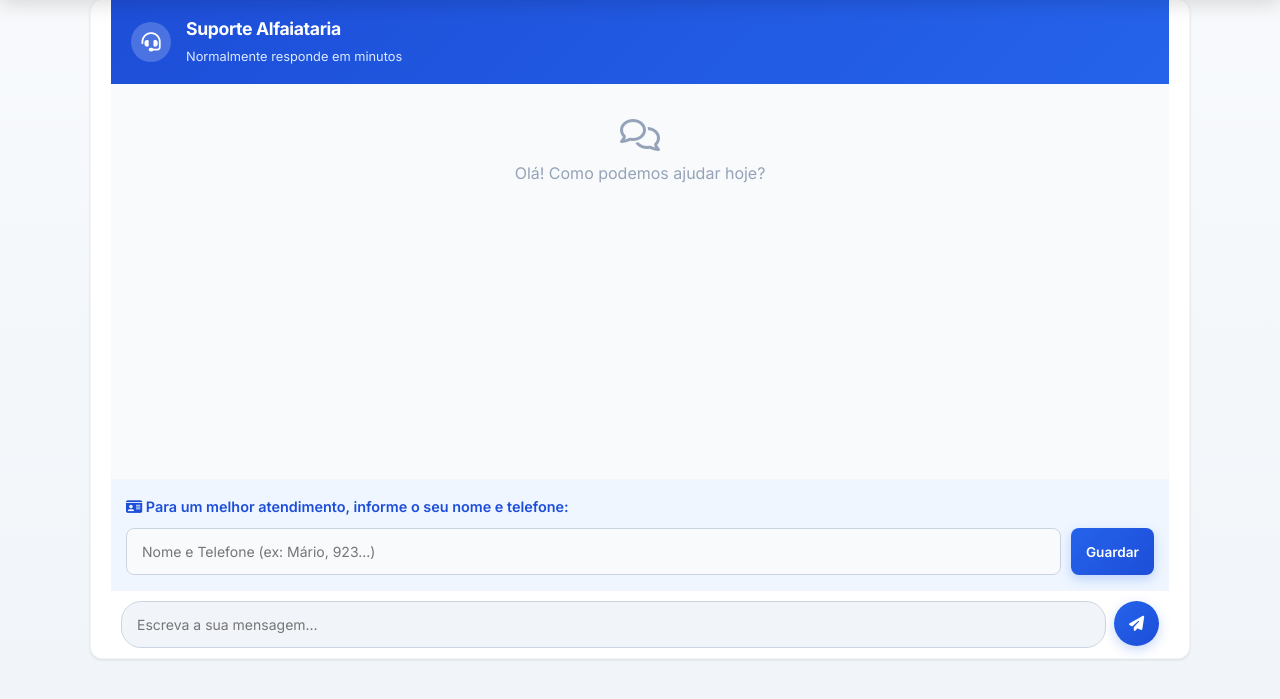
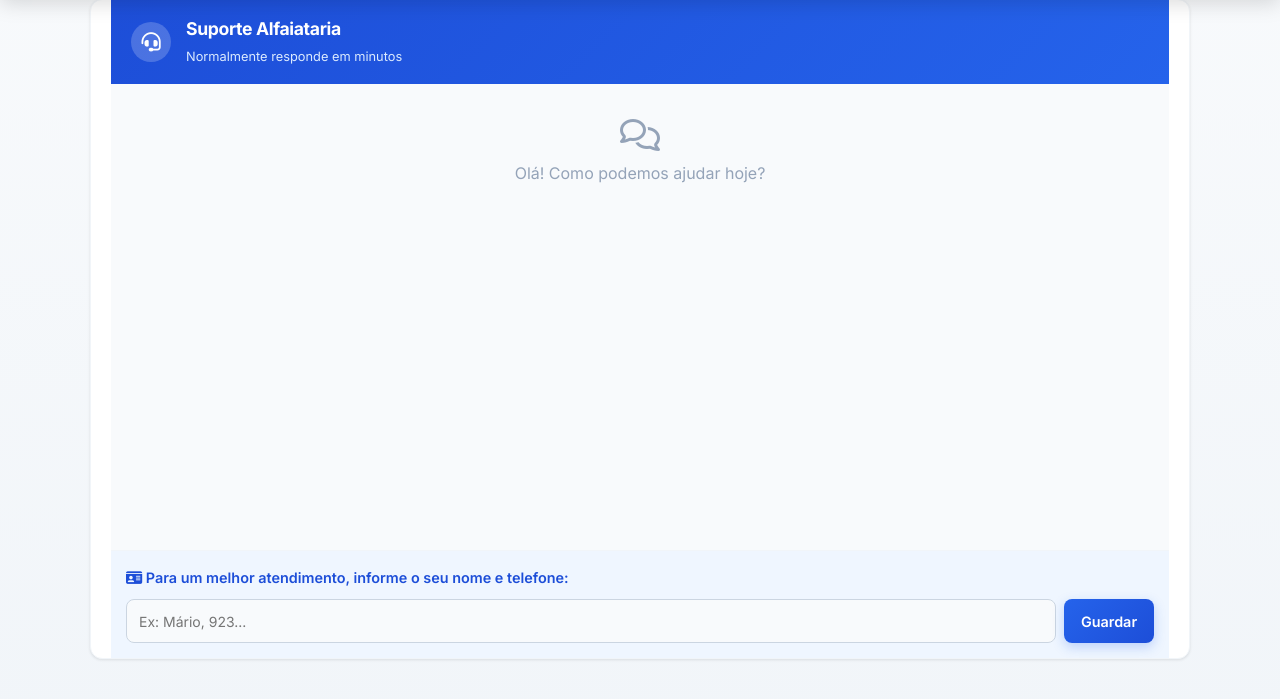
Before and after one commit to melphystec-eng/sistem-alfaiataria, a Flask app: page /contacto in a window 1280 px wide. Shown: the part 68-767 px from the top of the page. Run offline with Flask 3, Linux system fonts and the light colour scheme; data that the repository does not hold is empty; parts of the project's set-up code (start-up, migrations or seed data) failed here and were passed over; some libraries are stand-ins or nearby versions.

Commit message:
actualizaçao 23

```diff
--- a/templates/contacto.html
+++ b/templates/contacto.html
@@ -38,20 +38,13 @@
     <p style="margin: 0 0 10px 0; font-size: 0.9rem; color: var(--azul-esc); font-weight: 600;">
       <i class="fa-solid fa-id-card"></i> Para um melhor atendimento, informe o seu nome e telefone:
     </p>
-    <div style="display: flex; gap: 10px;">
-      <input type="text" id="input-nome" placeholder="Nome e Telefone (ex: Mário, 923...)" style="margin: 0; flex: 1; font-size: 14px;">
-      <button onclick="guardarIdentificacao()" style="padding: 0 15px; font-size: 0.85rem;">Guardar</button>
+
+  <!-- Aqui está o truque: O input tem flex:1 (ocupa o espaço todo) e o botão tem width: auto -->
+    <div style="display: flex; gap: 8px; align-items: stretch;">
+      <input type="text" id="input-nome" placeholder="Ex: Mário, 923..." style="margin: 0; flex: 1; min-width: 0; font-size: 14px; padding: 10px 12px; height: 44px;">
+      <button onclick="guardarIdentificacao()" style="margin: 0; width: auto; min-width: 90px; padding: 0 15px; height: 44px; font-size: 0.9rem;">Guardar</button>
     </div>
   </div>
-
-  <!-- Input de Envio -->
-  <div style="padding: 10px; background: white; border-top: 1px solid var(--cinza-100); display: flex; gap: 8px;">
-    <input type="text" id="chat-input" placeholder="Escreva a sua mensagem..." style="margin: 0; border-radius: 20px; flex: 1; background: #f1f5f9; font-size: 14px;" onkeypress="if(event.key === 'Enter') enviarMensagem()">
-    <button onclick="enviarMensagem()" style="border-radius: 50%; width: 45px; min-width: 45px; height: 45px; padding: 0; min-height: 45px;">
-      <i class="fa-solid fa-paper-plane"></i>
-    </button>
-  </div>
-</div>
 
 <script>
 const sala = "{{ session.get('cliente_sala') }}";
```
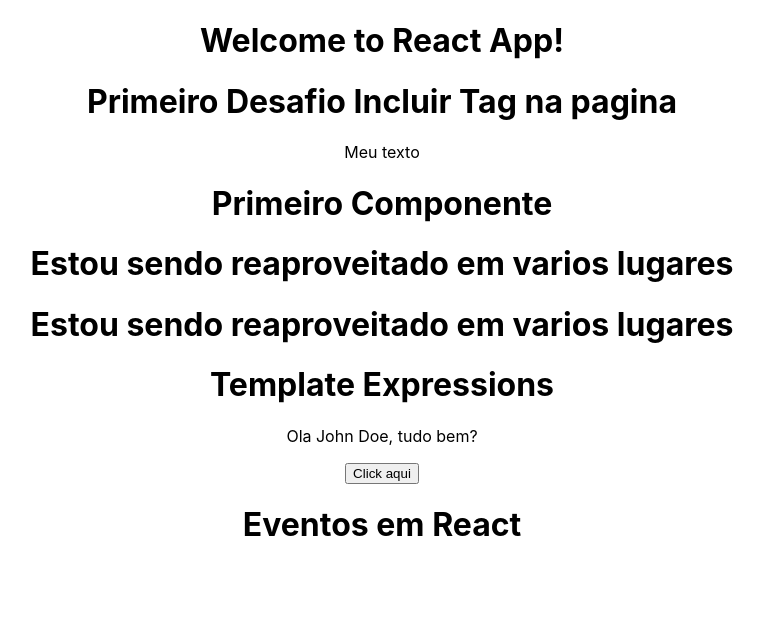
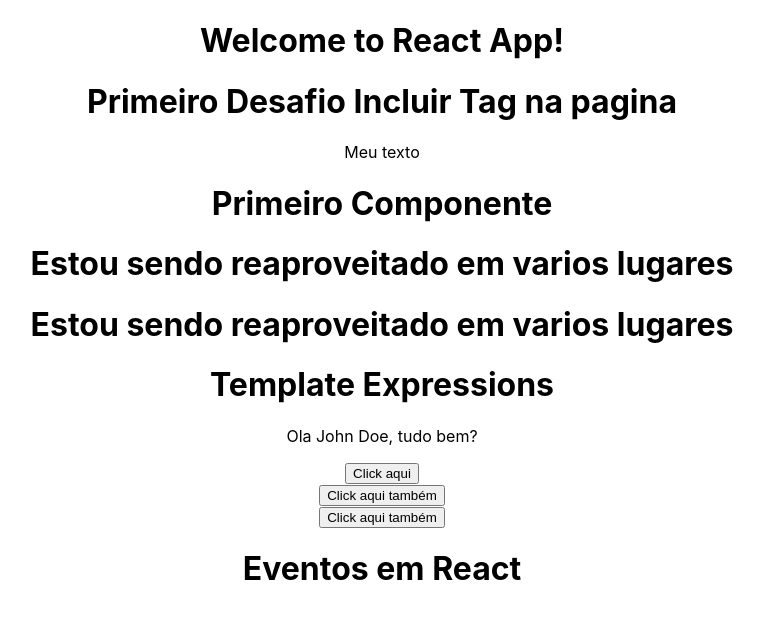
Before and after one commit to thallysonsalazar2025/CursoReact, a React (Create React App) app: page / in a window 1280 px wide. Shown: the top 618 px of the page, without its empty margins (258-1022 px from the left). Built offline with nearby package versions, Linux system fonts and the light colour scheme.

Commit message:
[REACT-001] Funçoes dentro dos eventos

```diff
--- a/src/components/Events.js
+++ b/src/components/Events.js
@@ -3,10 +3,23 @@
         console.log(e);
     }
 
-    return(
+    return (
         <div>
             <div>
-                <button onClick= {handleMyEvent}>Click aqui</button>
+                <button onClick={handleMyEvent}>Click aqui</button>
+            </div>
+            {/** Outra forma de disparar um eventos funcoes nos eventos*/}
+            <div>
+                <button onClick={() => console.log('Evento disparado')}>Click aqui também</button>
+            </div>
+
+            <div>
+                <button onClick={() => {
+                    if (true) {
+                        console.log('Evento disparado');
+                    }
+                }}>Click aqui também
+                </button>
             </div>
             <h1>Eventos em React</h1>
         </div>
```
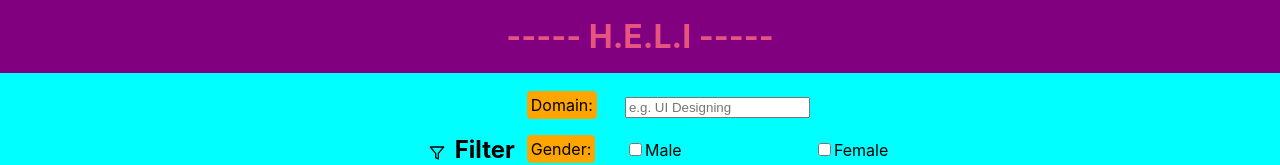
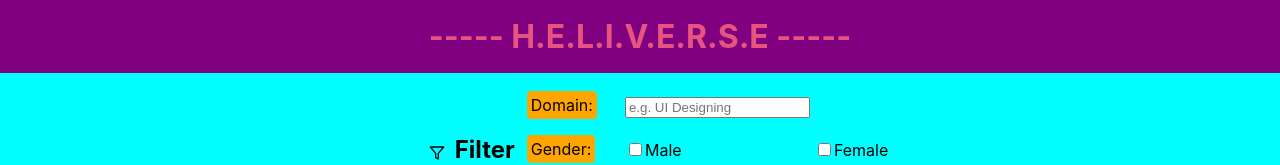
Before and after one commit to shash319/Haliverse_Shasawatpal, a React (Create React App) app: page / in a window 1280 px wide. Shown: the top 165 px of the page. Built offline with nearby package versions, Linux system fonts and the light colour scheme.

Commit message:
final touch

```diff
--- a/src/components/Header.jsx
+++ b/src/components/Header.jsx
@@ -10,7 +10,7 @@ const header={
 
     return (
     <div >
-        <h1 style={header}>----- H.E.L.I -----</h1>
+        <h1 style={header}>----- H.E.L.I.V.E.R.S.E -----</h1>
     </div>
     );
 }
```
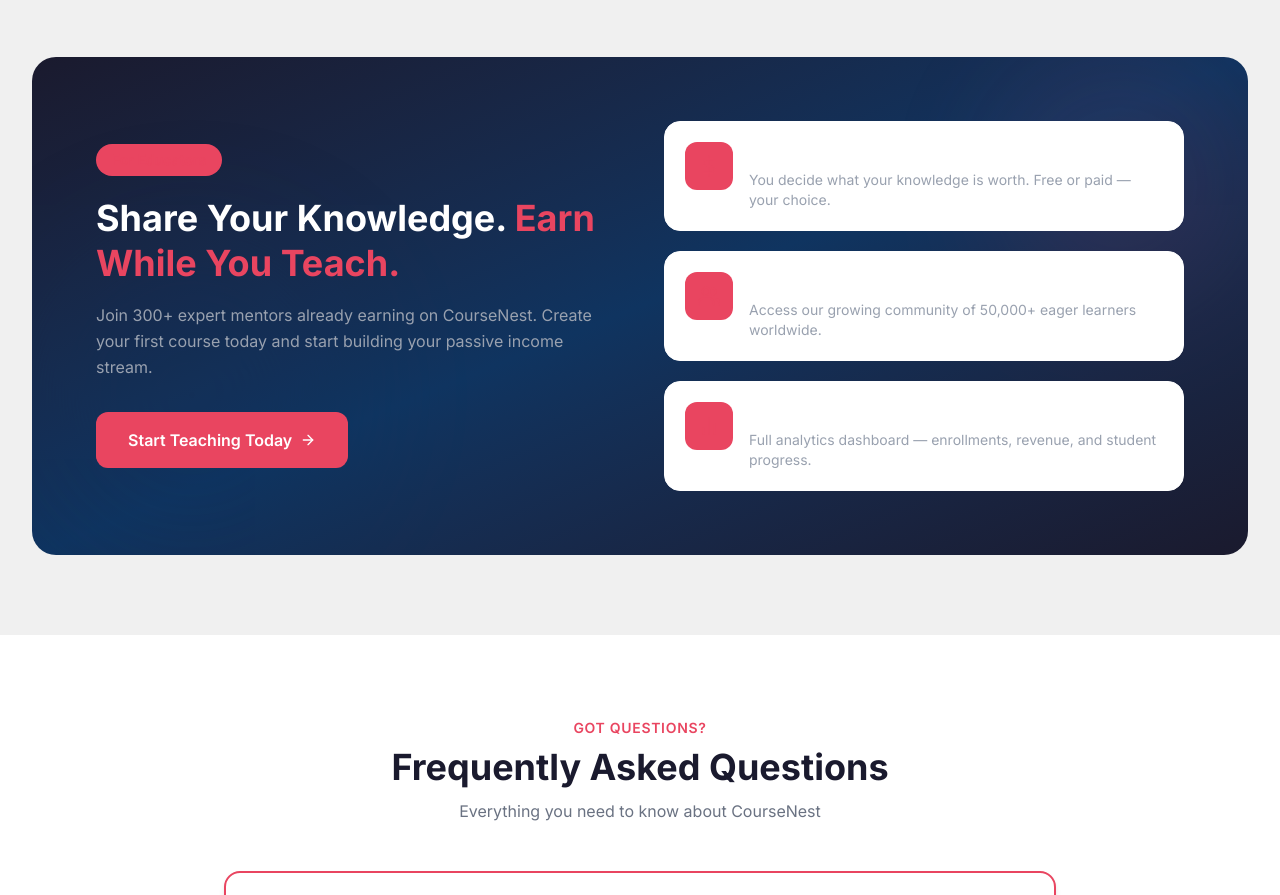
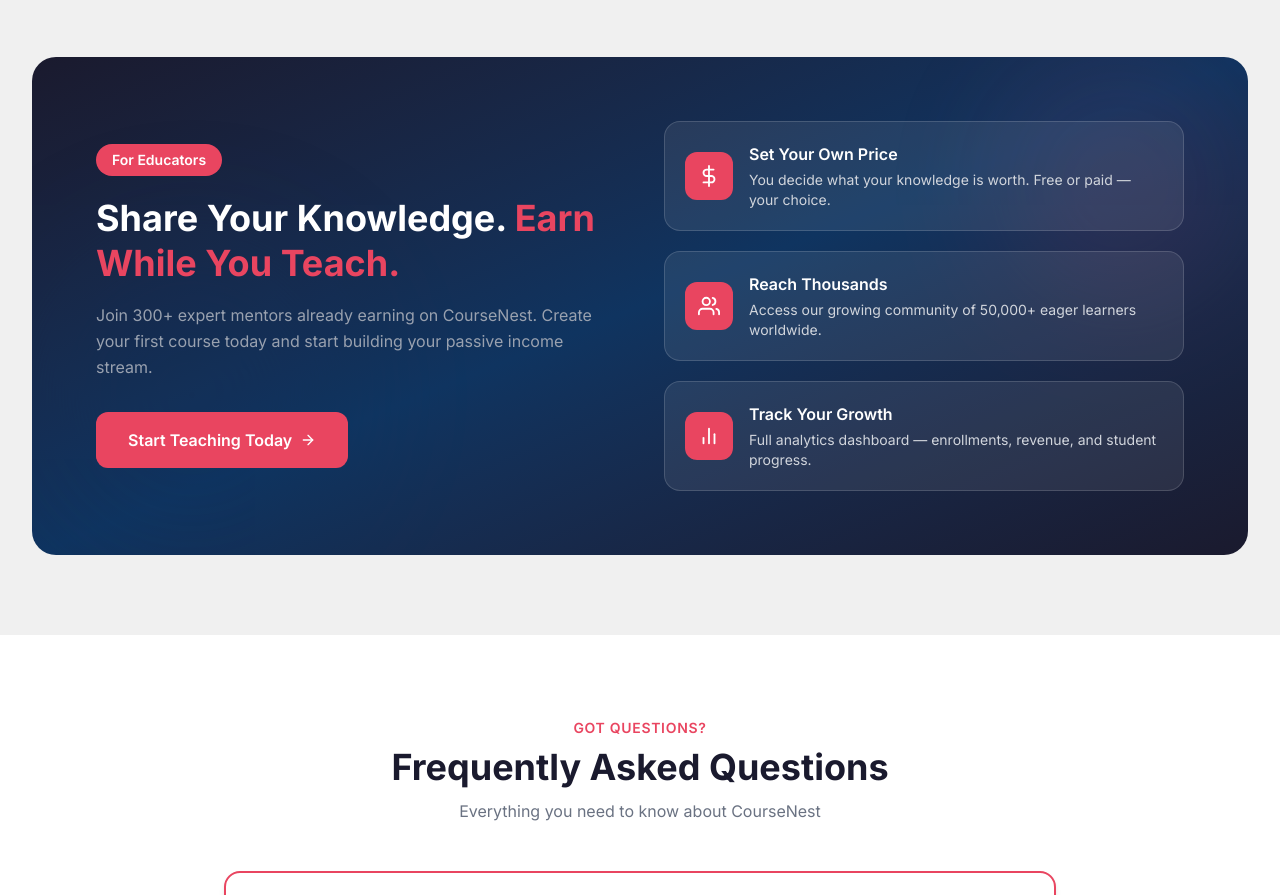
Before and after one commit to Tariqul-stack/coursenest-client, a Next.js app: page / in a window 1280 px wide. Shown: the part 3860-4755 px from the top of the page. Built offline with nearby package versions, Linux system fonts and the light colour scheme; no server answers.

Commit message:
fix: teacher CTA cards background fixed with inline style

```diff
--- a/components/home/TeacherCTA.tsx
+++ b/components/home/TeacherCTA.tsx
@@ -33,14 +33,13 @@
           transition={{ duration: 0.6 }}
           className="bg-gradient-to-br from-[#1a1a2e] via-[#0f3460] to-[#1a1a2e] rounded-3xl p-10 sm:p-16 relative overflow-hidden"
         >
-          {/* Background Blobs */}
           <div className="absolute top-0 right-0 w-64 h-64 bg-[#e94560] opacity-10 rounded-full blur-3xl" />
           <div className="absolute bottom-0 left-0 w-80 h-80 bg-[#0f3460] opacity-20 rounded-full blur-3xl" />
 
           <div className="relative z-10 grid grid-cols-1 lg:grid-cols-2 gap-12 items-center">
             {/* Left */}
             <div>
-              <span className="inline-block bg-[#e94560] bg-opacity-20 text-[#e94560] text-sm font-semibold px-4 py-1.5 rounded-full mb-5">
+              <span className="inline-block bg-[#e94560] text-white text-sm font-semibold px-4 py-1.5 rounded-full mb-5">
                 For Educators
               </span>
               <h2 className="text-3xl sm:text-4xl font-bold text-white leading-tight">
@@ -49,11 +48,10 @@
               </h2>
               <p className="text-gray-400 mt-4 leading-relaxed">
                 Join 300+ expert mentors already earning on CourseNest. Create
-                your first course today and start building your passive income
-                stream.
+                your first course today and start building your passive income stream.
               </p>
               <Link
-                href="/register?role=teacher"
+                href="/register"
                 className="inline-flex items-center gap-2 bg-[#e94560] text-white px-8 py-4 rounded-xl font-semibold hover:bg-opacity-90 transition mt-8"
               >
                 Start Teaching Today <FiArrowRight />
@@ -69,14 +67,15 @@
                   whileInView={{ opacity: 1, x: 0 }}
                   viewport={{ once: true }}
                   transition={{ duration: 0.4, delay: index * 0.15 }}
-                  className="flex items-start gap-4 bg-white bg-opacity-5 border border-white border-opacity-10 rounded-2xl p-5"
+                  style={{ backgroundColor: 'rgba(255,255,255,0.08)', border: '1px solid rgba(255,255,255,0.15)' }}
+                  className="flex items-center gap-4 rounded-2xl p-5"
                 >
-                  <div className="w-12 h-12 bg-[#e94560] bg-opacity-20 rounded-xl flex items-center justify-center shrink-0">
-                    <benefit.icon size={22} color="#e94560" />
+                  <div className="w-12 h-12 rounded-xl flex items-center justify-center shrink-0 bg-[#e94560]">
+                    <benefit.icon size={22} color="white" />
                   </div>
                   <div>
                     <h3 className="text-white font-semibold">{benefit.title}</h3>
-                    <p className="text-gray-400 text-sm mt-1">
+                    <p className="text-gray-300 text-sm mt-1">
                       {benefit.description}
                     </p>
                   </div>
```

What is expected: Reproduce the entries above exactly. Do not include the images.

Task solution:
Before and after one commit to melphystec-eng/sistem-alfaiataria, a Flask app: page /contacto in a window 1280 px wide. Shown: the part 68-767 px from the top of the page. Run offline with Flask 3, Linux system fonts and the light colour scheme; data that the repository does not hold is empty; parts of the project's set-up code (start-up, migrations or seed data) failed here and were passed over; some libraries are stand-ins or nearby versions.

Commit message:
actualizaçao 23

```diff
--- a/templates/contacto.html
+++ b/templates/contacto.html
@@ -38,20 +38,13 @@
     <p style="margin: 0 0 10px 0; font-size: 0.9rem; color: var(--azul-esc); font-weight: 600;">
       <i class="fa-solid fa-id-card"></i> Para um melhor atendimento, informe o seu nome e telefone:
     </p>
-    <div style="display: flex; gap: 10px;">
-      <input type="text" id="input-nome" placeholder="Nome e Telefone (ex: Mário, 923...)" style="margin: 0; flex: 1; font-size: 14px;">
-      <button onclick="guardarIdentificacao()" style="padding: 0 15px; font-size: 0.85rem;">Guardar</button>
+
+  <!-- Aqui está o truque: O input tem flex:1 (ocupa o espaço todo) e o botão tem width: auto -->
+    <div style="display: flex; gap: 8px; align-items: stretch;">
+      <input type="text" id="input-nome" placeholder="Ex: Mário, 923..." style="margin: 0; flex: 1; min-width: 0; font-size: 14px; padding: 10px 12px; height: 44px;">
+      <button onclick="guardarIdentificacao()" style="margin: 0; width: auto; min-width: 90px; padding: 0 15px; height: 44px; font-size: 0.9rem;">Guardar</button>
     </div>
   </div>
-
-  <!-- Input de Envio -->
-  <div style="padding: 10px; background: white; border-top: 1px solid var(--cinza-100); display: flex; gap: 8px;">
-    <input type="text" id="chat-input" placeholder="Escreva a sua mensagem..." style="margin: 0; border-radius: 20px; flex: 1; background: #f1f5f9; font-size: 14px;" onkeypress="if(event.key === 'Enter') enviarMensagem()">
-    <button onclick="enviarMensagem()" style="border-radius: 50%; width: 45px; min-width: 45px; height: 45px; padding: 0; min-height: 45px;">
-      <i class="fa-solid fa-paper-plane"></i>
-    </button>
-  </div>
-</div>
 
 <script>
 const sala = "{{ session.get('cliente_sala') }}";
```
Before and after one commit to thallysonsalazar2025/CursoReact, a React (Create React App) app: page / in a window 1280 px wide. Shown: the top 618 px of the page, without its empty margins (258-1022 px from the left). Built offline with nearby package versions, Linux system fonts and the light colour scheme.

Commit message:
[REACT-001] Funçoes dentro dos eventos

```diff
--- a/src/components/Events.js
+++ b/src/components/Events.js
@@ -3,10 +3,23 @@
         console.log(e);
     }
 
-    return(
+    return (
         <div>
             <div>
-                <button onClick= {handleMyEvent}>Click aqui</button>
+                <button onClick={handleMyEvent}>Click aqui</button>
+            </div>
+            {/** Outra forma de disparar um eventos funcoes nos eventos*/}
+            <div>
+                <button onClick={() => console.log('Evento disparado')}>Click aqui também</button>
+            </div>
+
+            <div>
+                <button onClick={() => {
+                    if (true) {
+                        console.log('Evento disparado');
+                    }
+                }}>Click aqui também
+                </button>
             </div>
             <h1>Eventos em React</h1>
         </div>
```
Before and after one commit to shash319/Haliverse_Shasawatpal, a React (Create React App) app: page / in a window 1280 px wide. Shown: the top 165 px of the page. Built offline with nearby package versions, Linux system fonts and the light colour scheme.

Commit message:
final touch

```diff
--- a/src/components/Header.jsx
+++ b/src/components/Header.jsx
@@ -10,7 +10,7 @@ const header={
 
     return (
     <div >
-        <h1 style={header}>----- H.E.L.I -----</h1>
+        <h1 style={header}>----- H.E.L.I.V.E.R.S.E -----</h1>
     </div>
     );
 }
```
Before and after one commit to Tariqul-stack/coursenest-client, a Next.js app: page / in a window 1280 px wide. Shown: the part 3860-4755 px from the top of the page. Built offline with nearby package versions, Linux system fonts and the light colour scheme; no server answers.

Commit message:
fix: teacher CTA cards background fixed with inline style

```diff
--- a/components/home/TeacherCTA.tsx
+++ b/components/home/TeacherCTA.tsx
@@ -33,14 +33,13 @@
           transition={{ duration: 0.6 }}
           className="bg-gradient-to-br from-[#1a1a2e] via-[#0f3460] to-[#1a1a2e] rounded-3xl p-10 sm:p-16 relative overflow-hidden"
         >
-          {/* Background Blobs */}
           <div className="absolute top-0 right-0 w-64 h-64 bg-[#e94560] opacity-10 rounded-full blur-3xl" />
           <div className="absolute bottom-0 left-0 w-80 h-80 bg-[#0f3460] opacity-20 rounded-full blur-3xl" />
 
           <div className="relative z-10 grid grid-cols-1 lg:grid-cols-2 gap-12 items-center">
             {/* Left */}
             <div>
-              <span className="inline-block bg-[#e94560] bg-opacity-20 text-[#e94560] text-sm font-semibold px-4 py-1.5 rounded-full mb-5">
+              <span className="inline-block bg-[#e94560] text-white text-sm font-semibold px-4 py-1.5 rounded-full mb-5">
                 For Educators
               </span>
               <h2 className="text-3xl sm:text-4xl font-bold text-white leading-tight">
@@ -49,11 +48,10 @@
               </h2>
               <p className="text-gray-400 mt-4 leading-relaxed">
                 Join 300+ expert mentors already earning on CourseNest. Create
-                your first course today and start building your passive income
-                stream.
+                your first course today and start building your passive income stream.
               </p>
               <Link
-                href="/register?role=teacher"
+                href="/register"
                 className="inline-flex items-center gap-2 bg-[#e94560] text-white px-8 py-4 rounded-xl font-semibold hover:bg-opacity-90 transition mt-8"
               >
                 Start Teaching Today <FiArrowRight />
@@ -69,14 +67,15 @@
                   whileInView={{ opacity: 1, x: 0 }}
                   viewport={{ once: true }}
                   transition={{ duration: 0.4, delay: index * 0.15 }}
-                  className="flex items-start gap-4 bg-white bg-opacity-5 border border-white border-opacity-10 rounded-2xl p-5"
+                  style={{ backgroundColor: 'rgba(255,255,255,0.08)', border: '1px solid rgba(255,255,255,0.15)' }}
+                  className="flex items-center gap-4 rounded-2xl p-5"
                 >
-                  <div className="w-12 h-12 bg-[#e94560] bg-opacity-20 rounded-xl flex items-center justify-center shrink-0">
-                    <benefit.icon size={22} color="#e94560" />
+                  <div className="w-12 h-12 rounded-xl flex items-center justify-center shrink-0 bg-[#e94560]">
+                    <benefit.icon size={22} color="white" />
                   </div>
                   <div>
                     <h3 className="text-white font-semibold">{benefit.title}</h3>
-                    <p className="text-gray-400 text-sm mt-1">
+                    <p className="text-gray-300 text-sm mt-1">
                       {benefit.description}
                     </p>
                   </div>
```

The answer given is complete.